See also:

Flexible flat cable (FFC)

This article/section is a stub — probably a pile of half-sorted notes, is not well-checked so may have incorrect bits. (Feel free to ignore, or tell me)

File:Flexible Flat cable variants.jpg

Could refer to any cable that is flat and flexible, but FFC usually refers to a fairly specific type commonly seen used as pluggable interconnects in tight spaces such as laptops, phones, printers.

Seen in various colors - transparent brown, gray, black, white, and others (color can correlate somewhat with size/pitch).

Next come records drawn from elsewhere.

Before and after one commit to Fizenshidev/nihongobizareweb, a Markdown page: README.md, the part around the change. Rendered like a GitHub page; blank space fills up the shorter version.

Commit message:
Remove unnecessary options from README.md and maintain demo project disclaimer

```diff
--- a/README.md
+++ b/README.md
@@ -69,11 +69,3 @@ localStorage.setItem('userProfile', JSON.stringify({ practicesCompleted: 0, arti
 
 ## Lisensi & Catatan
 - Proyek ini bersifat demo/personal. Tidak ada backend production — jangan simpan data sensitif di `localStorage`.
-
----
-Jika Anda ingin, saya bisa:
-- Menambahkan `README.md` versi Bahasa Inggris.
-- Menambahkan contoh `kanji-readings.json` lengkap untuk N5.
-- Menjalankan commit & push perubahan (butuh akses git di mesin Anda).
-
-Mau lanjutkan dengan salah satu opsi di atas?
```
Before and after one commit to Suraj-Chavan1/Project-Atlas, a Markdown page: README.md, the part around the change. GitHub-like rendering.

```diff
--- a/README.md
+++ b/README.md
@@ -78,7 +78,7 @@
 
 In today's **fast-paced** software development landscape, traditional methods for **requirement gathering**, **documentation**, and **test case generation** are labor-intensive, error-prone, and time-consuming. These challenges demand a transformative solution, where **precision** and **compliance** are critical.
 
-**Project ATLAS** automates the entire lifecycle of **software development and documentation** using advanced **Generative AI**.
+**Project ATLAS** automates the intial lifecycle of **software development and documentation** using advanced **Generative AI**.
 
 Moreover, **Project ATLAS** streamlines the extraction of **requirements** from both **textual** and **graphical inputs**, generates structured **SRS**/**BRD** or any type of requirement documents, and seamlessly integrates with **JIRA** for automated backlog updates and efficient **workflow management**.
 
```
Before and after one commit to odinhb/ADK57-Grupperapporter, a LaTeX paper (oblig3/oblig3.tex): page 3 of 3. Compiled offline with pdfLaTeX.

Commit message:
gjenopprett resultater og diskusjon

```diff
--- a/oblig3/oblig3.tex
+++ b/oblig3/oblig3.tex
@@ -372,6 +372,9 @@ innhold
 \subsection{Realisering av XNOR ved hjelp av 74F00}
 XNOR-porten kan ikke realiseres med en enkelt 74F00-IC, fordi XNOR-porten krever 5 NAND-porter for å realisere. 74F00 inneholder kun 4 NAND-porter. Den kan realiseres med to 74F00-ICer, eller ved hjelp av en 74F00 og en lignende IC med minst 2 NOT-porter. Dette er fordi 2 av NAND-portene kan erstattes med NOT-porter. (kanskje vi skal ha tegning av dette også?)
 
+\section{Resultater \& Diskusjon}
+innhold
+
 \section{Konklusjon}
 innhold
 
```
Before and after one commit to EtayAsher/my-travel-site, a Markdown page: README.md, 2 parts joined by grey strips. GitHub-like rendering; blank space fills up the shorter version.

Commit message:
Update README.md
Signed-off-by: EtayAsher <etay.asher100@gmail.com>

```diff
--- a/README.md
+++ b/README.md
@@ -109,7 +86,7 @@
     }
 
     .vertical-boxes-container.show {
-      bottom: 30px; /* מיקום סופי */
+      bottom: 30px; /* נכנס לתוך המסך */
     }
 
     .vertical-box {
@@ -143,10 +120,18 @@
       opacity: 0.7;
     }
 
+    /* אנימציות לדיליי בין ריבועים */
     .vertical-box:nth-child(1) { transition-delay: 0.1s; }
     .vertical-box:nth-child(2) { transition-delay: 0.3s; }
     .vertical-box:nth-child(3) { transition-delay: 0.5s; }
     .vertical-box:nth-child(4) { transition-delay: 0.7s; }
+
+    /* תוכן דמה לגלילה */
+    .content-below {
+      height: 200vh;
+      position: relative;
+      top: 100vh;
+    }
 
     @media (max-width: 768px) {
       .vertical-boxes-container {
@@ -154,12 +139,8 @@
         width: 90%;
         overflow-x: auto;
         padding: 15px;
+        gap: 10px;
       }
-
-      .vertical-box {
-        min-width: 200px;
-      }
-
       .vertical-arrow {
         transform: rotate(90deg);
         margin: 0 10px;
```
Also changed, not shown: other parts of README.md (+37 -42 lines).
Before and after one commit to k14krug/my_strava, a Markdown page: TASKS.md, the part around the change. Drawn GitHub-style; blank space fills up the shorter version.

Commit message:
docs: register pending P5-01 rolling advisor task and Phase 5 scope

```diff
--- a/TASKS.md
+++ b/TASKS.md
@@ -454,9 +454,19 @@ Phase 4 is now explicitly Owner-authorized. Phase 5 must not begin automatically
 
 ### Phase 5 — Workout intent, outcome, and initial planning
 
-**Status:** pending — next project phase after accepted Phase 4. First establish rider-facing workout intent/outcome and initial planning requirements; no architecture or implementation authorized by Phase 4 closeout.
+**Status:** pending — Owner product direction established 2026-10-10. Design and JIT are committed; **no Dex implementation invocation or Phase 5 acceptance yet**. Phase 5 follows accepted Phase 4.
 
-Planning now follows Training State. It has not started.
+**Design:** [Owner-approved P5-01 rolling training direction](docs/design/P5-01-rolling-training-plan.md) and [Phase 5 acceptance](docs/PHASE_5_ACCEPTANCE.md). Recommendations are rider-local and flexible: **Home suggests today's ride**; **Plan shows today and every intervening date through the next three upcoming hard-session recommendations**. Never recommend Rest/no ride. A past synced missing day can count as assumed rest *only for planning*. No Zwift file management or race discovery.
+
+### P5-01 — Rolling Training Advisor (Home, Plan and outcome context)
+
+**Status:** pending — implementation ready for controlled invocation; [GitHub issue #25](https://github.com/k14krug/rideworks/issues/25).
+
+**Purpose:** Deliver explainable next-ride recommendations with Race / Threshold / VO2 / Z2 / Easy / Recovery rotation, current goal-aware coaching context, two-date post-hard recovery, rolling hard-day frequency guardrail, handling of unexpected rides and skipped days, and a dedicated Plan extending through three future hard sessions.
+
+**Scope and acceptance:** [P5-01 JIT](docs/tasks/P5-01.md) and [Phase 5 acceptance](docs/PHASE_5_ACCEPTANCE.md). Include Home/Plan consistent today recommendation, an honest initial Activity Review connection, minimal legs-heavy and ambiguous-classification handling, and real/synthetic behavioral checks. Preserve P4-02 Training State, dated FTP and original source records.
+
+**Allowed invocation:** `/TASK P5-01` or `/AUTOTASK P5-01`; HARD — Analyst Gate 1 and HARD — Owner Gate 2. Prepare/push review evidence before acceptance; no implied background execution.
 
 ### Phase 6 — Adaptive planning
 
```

Common pitches include 0.5mm, 1 mm, 1.25mm, 2 mm. Thinner than ribbon cable.

FFC connectors often refer to the PCB sockets that accept the end of these cables, although complex designs may opt for specific connectors that take less space.

Related are Flexible Printed Circuits, which are circuits built fairly directly onto these cables (often using small SMD components, and often fairly simple circuits).

See also:

(Card) Edge Connectors

back of a 5.25" floppy drive with a card edge connector, notched to match the connector on the bottom

Refers to connections where one side is part of the PCB itself, with traces going to the edge in regular spacing, meant to plug into a spring connector socket,

That socket is often either fixed on a PCB (consider RAM, PCIx and similar), or sometimes in the middle of a cable (consider 5.25" floppy drive connectors)

Consider e.g.

  • various buses for expansion cards (ISO, PCI, AGP, PCIx, etc.)
  • various game ROM cartridges (NES [27], Sega[28], N64[29], etc.), Gameboy, DS, Switch
    • some gray area -- many memory cards do not technically qualify - they look the same as these cartridges, except that the contacts are often not traces on a PCB
  • 5.25" floppy drives (two-sided, 34-pin)
  • RAM modules (rather smaller pitch)

A lot of these are two-sided, but simpler cases are not

See also:

Board-to-Board connectors

This article/section is a stub — probably a pile of half-sorted notes, is not well-checked so may have incorrect bits. (Feel free to ignore, or tell me)

Broadly refers to anything that does many-channel signaling between distinct circuit boards.

Can refer to

  • setups that directly fit boards together (often fairly specialized, small, pin-dense connectors)
  • things only useful for board connectors, like FFC
  • wire-to-board used to connect boards, like IDC

Specific physical layouts like Arduino shields, mikroBUS